[Instructions for the task]: Give the number of lines in the listing that hold the word "infa". Write nothing but that number.

[Data for review]:
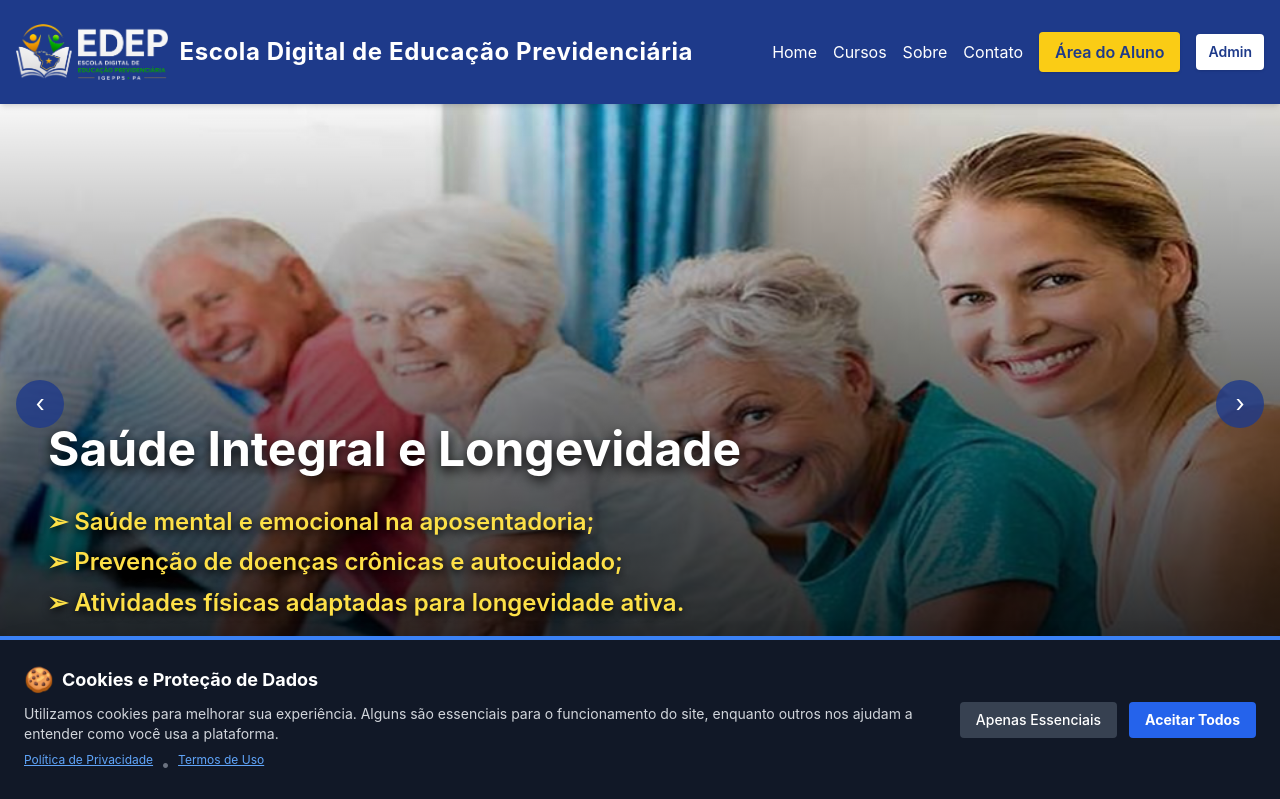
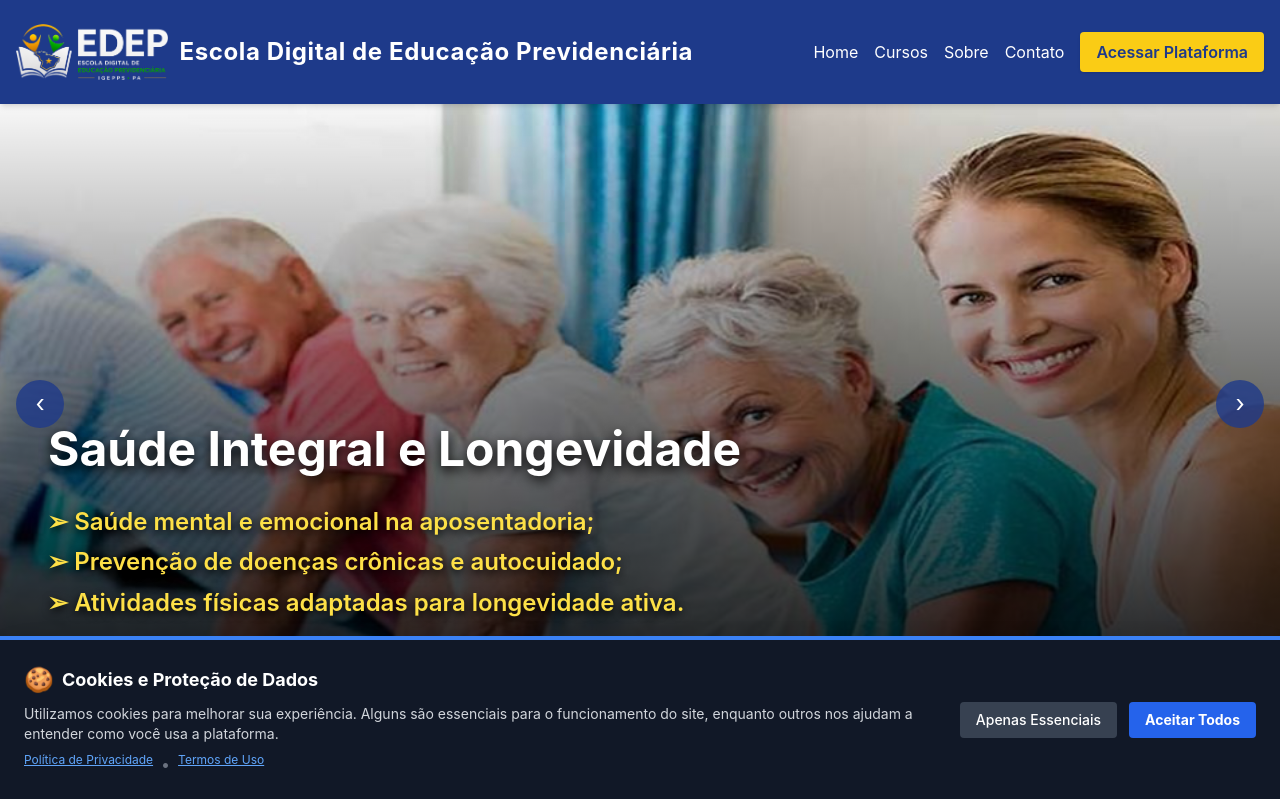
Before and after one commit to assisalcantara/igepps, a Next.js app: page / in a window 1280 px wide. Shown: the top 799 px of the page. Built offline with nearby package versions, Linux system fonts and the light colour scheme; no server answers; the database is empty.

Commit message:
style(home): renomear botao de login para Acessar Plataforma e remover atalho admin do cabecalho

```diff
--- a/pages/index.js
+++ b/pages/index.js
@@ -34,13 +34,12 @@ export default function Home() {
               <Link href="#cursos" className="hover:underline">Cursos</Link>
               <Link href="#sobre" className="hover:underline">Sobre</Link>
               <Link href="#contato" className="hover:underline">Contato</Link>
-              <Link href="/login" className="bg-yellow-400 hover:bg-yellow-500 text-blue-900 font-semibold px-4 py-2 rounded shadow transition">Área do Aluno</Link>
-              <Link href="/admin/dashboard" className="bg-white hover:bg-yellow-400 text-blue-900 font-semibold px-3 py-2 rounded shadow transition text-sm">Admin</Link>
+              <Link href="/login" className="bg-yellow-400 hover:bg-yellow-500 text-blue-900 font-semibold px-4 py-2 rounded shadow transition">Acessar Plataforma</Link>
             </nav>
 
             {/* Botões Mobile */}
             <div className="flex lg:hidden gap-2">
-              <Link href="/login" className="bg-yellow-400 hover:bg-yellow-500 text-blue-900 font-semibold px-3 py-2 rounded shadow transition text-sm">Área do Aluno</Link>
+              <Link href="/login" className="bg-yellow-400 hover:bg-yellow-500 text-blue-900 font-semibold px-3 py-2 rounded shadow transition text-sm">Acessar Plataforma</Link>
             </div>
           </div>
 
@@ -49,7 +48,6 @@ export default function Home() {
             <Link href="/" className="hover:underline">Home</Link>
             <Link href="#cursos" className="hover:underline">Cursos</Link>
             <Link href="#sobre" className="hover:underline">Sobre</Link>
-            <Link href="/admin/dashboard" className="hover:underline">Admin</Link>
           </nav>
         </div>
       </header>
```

--

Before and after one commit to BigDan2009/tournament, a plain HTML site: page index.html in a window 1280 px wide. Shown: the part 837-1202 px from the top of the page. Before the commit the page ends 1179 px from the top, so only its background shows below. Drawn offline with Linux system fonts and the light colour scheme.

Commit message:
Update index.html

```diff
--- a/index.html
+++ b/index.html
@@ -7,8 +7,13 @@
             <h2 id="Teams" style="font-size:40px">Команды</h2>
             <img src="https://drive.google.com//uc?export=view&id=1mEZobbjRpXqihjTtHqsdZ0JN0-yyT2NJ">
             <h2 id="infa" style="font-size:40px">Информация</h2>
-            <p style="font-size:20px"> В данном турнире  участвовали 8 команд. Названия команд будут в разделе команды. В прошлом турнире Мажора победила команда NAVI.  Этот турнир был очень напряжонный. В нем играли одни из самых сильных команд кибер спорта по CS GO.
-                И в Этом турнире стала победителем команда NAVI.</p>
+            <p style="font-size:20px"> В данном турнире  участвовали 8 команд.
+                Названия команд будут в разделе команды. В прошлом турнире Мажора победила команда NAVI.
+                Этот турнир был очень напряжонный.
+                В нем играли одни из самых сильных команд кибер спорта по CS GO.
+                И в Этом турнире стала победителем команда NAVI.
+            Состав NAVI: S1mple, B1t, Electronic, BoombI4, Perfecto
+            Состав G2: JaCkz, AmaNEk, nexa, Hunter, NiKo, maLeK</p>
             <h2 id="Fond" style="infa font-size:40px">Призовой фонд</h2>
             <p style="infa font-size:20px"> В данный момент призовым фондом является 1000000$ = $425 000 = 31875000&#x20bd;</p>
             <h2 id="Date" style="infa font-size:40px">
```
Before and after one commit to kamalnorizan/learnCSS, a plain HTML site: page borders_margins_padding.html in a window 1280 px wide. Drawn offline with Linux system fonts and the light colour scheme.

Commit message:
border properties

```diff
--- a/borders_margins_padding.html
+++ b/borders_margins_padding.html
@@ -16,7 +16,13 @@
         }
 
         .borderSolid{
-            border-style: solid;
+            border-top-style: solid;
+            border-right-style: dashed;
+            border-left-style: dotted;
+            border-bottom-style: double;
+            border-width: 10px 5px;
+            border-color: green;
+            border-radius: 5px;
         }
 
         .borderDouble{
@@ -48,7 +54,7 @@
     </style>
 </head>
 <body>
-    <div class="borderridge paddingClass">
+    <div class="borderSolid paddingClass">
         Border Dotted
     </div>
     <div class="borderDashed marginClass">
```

[Response]: 4